Who else is tired – dog tired – of fending off request after request from your children for the newest, hottest, blood-splattering and bone-breaking game? Is anyone else exhausted from explaining why it’s okay for a friend’s parents to give the thumbs-up to “Gorefest 2 – the Splattering,” but it isn’t appropriate for our house? Why we choose educational video games for kids, the same reason we don’t watch R-rated horror films. Or, to wit: why I’m unfair, why I’m a tyrannical goon, why I’m dead set on destroying his popularity.
Why life is unfair.

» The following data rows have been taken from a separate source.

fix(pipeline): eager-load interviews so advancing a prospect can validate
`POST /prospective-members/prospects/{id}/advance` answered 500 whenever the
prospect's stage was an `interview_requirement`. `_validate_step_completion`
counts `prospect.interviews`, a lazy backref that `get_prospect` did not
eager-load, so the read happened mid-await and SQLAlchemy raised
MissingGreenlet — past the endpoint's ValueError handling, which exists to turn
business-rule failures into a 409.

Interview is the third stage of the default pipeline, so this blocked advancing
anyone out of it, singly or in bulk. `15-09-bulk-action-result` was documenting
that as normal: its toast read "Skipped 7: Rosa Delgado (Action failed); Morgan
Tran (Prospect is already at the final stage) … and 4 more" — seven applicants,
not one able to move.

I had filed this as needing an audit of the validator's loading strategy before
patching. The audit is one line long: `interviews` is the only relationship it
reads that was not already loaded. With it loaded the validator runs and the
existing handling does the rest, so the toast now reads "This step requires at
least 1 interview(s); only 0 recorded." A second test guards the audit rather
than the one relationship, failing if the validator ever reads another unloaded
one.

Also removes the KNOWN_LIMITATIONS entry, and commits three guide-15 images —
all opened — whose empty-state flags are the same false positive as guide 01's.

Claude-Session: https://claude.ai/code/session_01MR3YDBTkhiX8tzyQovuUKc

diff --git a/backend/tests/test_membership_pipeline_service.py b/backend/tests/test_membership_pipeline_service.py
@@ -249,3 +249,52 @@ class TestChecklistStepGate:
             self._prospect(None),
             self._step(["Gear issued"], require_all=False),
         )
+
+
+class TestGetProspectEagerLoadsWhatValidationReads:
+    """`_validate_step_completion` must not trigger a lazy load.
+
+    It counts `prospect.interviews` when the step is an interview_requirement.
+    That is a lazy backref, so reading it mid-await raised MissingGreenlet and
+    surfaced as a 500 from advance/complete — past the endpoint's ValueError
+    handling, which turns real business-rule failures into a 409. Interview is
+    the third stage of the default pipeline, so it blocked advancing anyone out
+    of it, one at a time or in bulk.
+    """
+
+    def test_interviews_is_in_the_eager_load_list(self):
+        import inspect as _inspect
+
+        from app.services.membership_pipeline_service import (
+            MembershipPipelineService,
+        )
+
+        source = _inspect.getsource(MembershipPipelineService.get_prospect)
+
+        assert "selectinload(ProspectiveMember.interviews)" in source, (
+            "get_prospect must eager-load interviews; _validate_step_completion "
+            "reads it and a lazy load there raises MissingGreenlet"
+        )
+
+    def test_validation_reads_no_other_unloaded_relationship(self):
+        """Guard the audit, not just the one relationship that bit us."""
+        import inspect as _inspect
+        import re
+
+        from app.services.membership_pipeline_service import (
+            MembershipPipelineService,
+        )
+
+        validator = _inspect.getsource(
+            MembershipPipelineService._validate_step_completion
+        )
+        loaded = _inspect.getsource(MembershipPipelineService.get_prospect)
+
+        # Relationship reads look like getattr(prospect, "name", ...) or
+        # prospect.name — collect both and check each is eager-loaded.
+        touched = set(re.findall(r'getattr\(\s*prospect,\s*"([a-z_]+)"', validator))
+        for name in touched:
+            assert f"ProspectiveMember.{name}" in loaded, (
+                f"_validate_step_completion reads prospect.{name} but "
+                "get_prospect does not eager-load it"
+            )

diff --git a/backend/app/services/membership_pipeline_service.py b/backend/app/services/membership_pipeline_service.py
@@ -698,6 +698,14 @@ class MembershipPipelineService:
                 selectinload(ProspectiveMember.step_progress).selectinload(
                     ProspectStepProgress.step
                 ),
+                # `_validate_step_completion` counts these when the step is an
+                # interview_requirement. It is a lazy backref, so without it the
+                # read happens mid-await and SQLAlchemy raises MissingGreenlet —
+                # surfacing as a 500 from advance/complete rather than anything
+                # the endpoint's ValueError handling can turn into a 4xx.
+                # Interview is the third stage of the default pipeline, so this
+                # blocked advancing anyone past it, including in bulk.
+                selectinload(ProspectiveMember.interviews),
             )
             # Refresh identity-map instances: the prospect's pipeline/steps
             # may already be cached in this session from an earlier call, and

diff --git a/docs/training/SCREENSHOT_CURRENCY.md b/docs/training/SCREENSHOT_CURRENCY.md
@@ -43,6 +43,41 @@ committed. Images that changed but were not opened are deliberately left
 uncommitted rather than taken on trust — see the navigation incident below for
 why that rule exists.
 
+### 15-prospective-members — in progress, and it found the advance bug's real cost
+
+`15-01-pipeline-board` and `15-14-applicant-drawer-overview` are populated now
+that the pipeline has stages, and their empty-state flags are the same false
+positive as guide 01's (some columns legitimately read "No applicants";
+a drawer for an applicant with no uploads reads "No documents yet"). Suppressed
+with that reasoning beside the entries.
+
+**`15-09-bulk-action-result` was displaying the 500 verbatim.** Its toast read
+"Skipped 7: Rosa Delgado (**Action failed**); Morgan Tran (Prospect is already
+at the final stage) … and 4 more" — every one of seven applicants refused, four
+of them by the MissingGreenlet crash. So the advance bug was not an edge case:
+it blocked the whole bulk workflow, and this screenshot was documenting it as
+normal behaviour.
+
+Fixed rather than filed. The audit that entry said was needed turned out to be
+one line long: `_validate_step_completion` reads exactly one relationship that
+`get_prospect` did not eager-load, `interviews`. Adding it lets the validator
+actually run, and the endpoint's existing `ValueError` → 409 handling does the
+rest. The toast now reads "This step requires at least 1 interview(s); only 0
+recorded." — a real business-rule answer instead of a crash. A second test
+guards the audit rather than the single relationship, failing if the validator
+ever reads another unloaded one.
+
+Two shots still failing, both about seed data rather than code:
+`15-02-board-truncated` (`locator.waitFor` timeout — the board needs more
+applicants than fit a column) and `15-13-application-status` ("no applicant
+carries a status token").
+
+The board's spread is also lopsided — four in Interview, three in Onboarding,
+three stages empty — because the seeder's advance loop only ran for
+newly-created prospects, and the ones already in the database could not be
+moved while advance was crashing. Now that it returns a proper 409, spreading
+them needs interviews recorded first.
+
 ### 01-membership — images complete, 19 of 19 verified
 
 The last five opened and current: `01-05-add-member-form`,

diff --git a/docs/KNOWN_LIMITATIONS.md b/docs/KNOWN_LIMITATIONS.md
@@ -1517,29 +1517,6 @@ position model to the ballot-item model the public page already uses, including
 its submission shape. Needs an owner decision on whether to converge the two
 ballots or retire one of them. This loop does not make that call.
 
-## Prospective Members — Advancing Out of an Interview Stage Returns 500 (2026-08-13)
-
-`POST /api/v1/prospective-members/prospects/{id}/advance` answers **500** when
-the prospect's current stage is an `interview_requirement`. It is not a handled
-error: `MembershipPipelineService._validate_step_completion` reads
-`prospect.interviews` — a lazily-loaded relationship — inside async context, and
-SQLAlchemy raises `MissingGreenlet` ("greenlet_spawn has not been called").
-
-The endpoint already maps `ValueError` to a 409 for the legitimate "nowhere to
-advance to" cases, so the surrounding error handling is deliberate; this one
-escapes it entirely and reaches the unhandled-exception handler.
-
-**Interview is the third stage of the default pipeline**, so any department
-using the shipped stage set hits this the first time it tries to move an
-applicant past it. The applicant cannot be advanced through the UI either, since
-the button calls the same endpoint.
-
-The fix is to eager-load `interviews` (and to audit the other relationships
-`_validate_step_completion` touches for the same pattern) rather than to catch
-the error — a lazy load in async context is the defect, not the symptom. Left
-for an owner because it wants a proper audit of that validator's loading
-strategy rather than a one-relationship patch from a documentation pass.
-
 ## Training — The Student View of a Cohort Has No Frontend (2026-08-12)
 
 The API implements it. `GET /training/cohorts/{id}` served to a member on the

There’s always second-guessing. Is it unreasonable to deny him a game that, in fact, I’d somewhat like to play? I mean, I’m a gamer as well. I was his age not too horribly long ago, growing up in the infancy of console video games. I can say with little doubt that were the roles switched, were he my old man and I his frustrated son, I’d be begging, cajoling, and manipulating my head off to get the same games he wants. It strikes me as very unfair, honestly, that his friends are allowed to play the games that we don’t allow in our home. It’s unfortunate that parents don’t have some kind of secret pact in place to reach a consensus, a common agreement, on what’s okay and what gets 86ed.

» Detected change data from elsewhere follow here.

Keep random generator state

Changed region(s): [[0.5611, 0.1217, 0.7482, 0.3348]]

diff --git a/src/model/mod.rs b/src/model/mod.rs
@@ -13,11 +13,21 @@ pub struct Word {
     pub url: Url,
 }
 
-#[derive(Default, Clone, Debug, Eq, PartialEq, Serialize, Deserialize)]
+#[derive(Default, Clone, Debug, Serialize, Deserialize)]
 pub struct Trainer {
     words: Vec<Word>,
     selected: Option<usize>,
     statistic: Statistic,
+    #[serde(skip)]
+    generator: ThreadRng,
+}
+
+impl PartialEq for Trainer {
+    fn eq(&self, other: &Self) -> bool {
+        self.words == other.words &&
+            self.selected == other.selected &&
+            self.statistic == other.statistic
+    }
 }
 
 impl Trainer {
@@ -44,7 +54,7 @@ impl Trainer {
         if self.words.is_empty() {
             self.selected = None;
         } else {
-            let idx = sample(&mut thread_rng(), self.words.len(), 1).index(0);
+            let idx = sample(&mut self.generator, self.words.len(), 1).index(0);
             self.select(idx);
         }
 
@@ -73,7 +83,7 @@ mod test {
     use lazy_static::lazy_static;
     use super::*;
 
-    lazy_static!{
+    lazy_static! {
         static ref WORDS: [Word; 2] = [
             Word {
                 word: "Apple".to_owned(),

Initially, his mom and I agreed to limit his gaming time to educational games for kids. And, at first, he was happy with whatever we gave him. Arthur was a common sight on the computer, telling a story, increasing vocabulary, encouraging reading. Mickey showed up now and again as well, jumping on numbers, helping reinforce the basic mathematics he’d been learning. He enjoyed the educational video games for kids because he saw himself as a kid. He was happy being a kid; in fact, we all were happy with his situation. Juice boxes for everyone!

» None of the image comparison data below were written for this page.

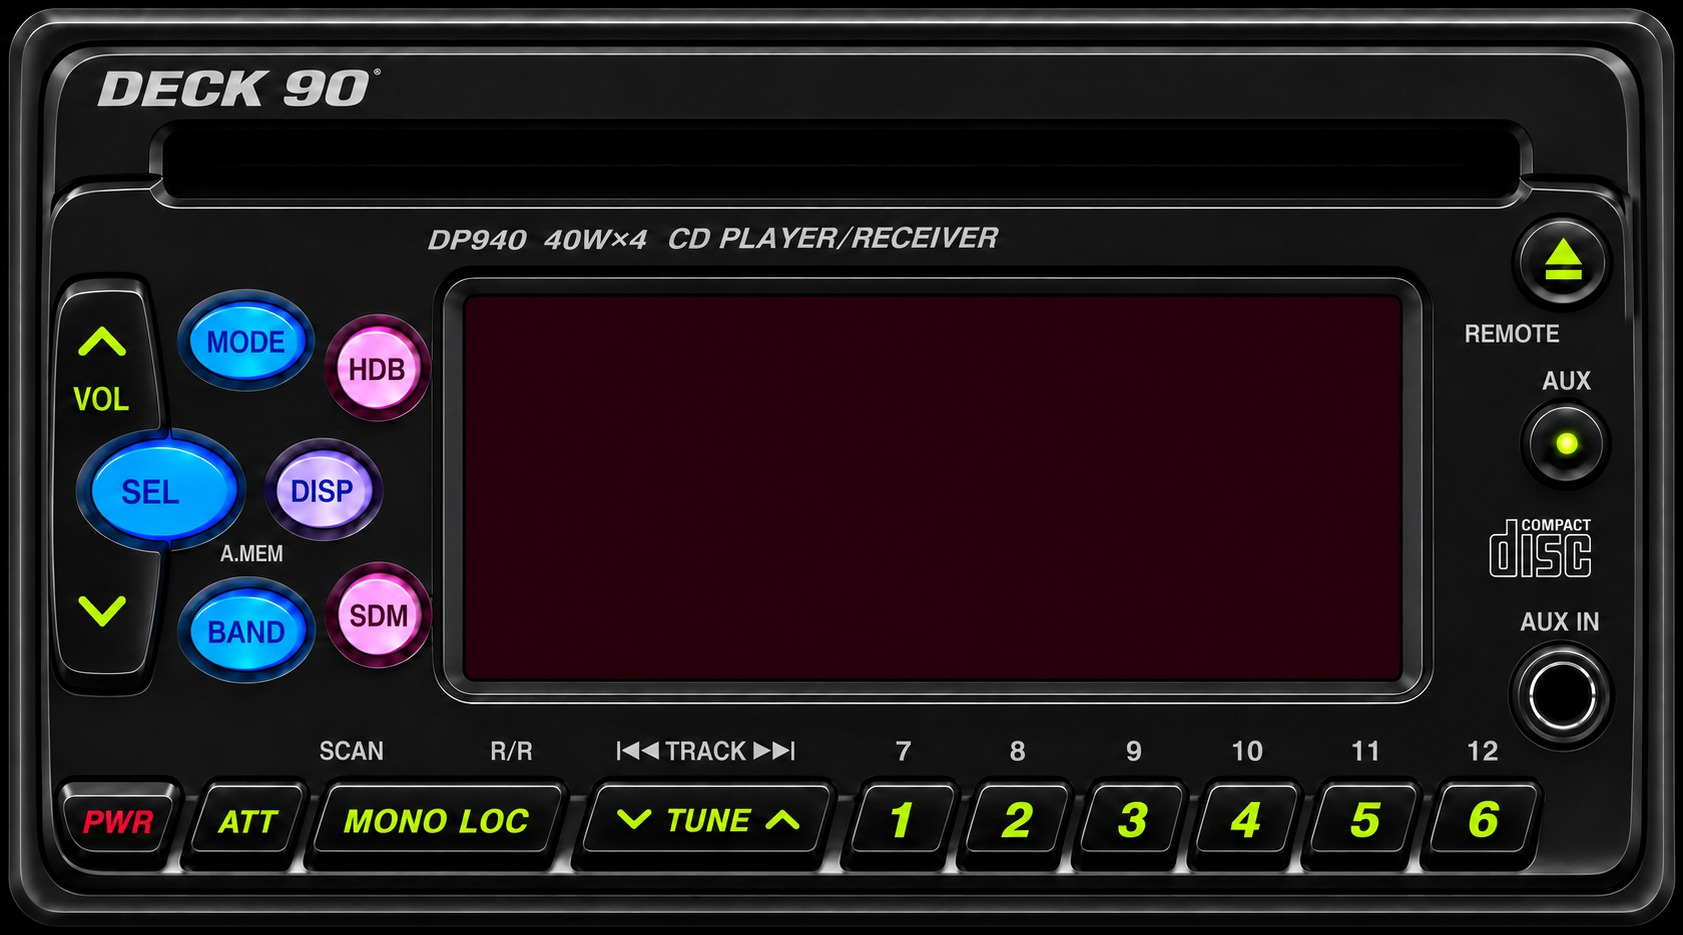
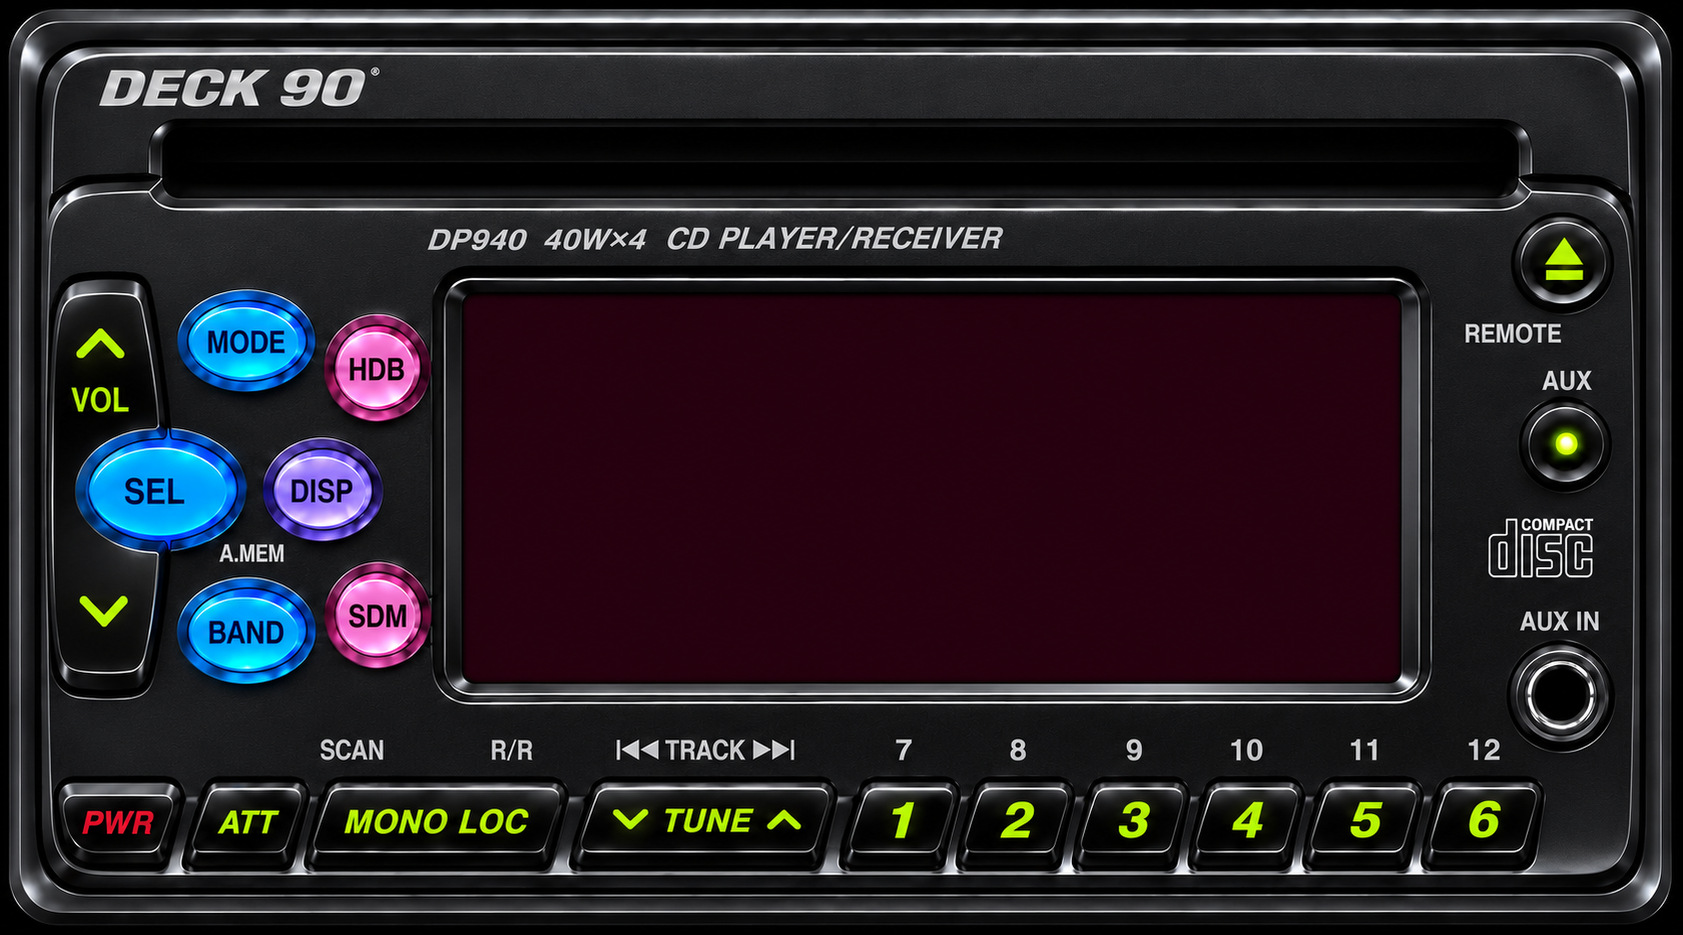
The double DIN's redrawn front from the PC (0.1.18)
Claude-Session: https://claude.ai/code/session_01CSpiAfwMtvrKp6wf1rN1Pf

Changed region(s): [[0.0, 0.0, 1.0, 0.9925], [0.0, 0.7134, 0.0927, 0.7754], [0.1854, 0.7754, 0.2472, 0.8064]]

diff --git a/CHANGELOG.md b/CHANGELOG.md
@@ -1,5 +1,9 @@
 # Changelog
 
+## 0.1.18
+
+- Face synced from deck-90 7.10.33: the redrawn double-DIN photo (`img/front-ddin.jpg`, same size and key places).
+
 ## 0.1.17
 
 - The lists' home took its counts from the last state, which could still be the other source's right after SOURCE

diff --git a/NOVEDADES.md b/NOVEDADES.md
@@ -1,5 +1,11 @@
 # Novedades
 
+## 0.1.18 — 2026-11-22
+
+### Mejor
+- **El frente del doble DIN, redibujado** (el de la PC 7.10.33): botones con más profundidad y brillo, letras nítidas.
+  Las teclas quedan en el mismo lugar.
+
 ## 0.1.17 — 2026-11-22
 
 ### Arreglado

Then, we stretched our rules a bit as he stretched out. He talked me into a baseball video game. He didn’t have to work too hard to convince me; as both a huge Mets fan and a at one point shameless video game addict, the idea of playing virtual baseball with my son was an easy concept to buy into. I turned around and sold the idea to mom. That wasn’t as easy. Baseball, as fun as it might be, was definitely not an educational video game for kids. I weakly mentioned something about the game teaching mathematics – division and averages and such – but we both saw the weak argument for what it was.